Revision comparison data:
▼
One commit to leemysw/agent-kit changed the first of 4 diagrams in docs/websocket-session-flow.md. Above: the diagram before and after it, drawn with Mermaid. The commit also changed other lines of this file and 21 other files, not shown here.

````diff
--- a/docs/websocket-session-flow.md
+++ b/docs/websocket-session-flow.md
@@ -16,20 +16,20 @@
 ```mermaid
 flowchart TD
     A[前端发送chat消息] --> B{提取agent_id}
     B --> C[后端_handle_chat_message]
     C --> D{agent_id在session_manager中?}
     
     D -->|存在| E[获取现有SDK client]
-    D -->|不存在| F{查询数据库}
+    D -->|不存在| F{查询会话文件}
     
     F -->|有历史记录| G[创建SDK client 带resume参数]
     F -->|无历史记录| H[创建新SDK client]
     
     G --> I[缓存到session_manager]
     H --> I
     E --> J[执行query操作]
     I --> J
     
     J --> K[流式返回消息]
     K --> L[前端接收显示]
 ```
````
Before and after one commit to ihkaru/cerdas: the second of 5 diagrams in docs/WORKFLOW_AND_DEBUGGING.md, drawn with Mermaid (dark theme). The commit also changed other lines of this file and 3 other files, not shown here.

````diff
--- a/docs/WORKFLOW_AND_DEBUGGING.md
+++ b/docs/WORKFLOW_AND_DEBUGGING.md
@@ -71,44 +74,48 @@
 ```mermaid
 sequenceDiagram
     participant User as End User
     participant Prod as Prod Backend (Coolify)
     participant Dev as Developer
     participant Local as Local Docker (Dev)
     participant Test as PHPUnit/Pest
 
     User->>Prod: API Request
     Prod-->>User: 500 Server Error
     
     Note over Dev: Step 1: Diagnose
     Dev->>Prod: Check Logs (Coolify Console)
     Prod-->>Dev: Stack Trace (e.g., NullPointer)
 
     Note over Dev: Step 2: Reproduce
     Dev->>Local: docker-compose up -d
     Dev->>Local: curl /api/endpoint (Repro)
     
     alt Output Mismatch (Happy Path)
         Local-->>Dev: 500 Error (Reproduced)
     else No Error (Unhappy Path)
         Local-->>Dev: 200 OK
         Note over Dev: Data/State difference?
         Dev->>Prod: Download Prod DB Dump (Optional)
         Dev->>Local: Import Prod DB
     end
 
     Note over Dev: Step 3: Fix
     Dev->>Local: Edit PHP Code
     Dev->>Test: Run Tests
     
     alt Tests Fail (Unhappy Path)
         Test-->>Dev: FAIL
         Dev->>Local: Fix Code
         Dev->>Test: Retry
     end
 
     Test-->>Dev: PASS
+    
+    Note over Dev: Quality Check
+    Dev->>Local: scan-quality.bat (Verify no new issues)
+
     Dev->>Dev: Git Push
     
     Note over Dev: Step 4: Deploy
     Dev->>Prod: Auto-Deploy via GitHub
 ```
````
▲
* [GOAL OF THE EXERCISE] Line by line, output the records exactly as given.

* [RESULT OF THIS EXERCISE]
One commit to leemysw/agent-kit changed the first of 4 diagrams in docs/websocket-session-flow.md. Above: the diagram before and after it, drawn with Mermaid. The commit also changed other lines of this file and 21 other files, not shown here.

````diff
--- a/docs/websocket-session-flow.md
+++ b/docs/websocket-session-flow.md
@@ -16,20 +16,20 @@
 ```mermaid
 flowchart TD
     A[前端发送chat消息] --> B{提取agent_id}
     B --> C[后端_handle_chat_message]
     C --> D{agent_id在session_manager中?}
     
     D -->|存在| E[获取现有SDK client]
-    D -->|不存在| F{查询数据库}
+    D -->|不存在| F{查询会话文件}
     
     F -->|有历史记录| G[创建SDK client 带resume参数]
     F -->|无历史记录| H[创建新SDK client]
     
     G --> I[缓存到session_manager]
     H --> I
     E --> J[执行query操作]
     I --> J
     
     J --> K[流式返回消息]
     K --> L[前端接收显示]
 ```
````
Before and after one commit to ihkaru/cerdas: the second of 5 diagrams in docs/WORKFLOW_AND_DEBUGGING.md, drawn with Mermaid (dark theme). The commit also changed other lines of this file and 3 other files, not shown here.

````diff
--- a/docs/WORKFLOW_AND_DEBUGGING.md
+++ b/docs/WORKFLOW_AND_DEBUGGING.md
@@ -71,44 +74,48 @@
 ```mermaid
 sequenceDiagram
     participant User as End User
     participant Prod as Prod Backend (Coolify)
     participant Dev as Developer
     participant Local as Local Docker (Dev)
     participant Test as PHPUnit/Pest
 
     User->>Prod: API Request
     Prod-->>User: 500 Server Error
     
     Note over Dev: Step 1: Diagnose
     Dev->>Prod: Check Logs (Coolify Console)
     Prod-->>Dev: Stack Trace (e.g., NullPointer)
 
     Note over Dev: Step 2: Reproduce
     Dev->>Local: docker-compose up -d
     Dev->>Local: curl /api/endpoint (Repro)
     
     alt Output Mismatch (Happy Path)
         Local-->>Dev: 500 Error (Reproduced)
     else No Error (Unhappy Path)
         Local-->>Dev: 200 OK
         Note over Dev: Data/State difference?
         Dev->>Prod: Download Prod DB Dump (Optional)
         Dev->>Local: Import Prod DB
     end
 
     Note over Dev: Step 3: Fix
     Dev->>Local: Edit PHP Code
     Dev->>Test: Run Tests
     
     alt Tests Fail (Unhappy Path)
         Test-->>Dev: FAIL
         Dev->>Local: Fix Code
         Dev->>Test: Retry
     end
 
     Test-->>Dev: PASS
+    
+    Note over Dev: Quality Check
+    Dev->>Local: scan-quality.bat (Verify no new issues)
+
     Dev->>Dev: Git Push
     
     Note over Dev: Step 4: Deploy
     Dev->>Prod: Auto-Deploy via GitHub
 ```
````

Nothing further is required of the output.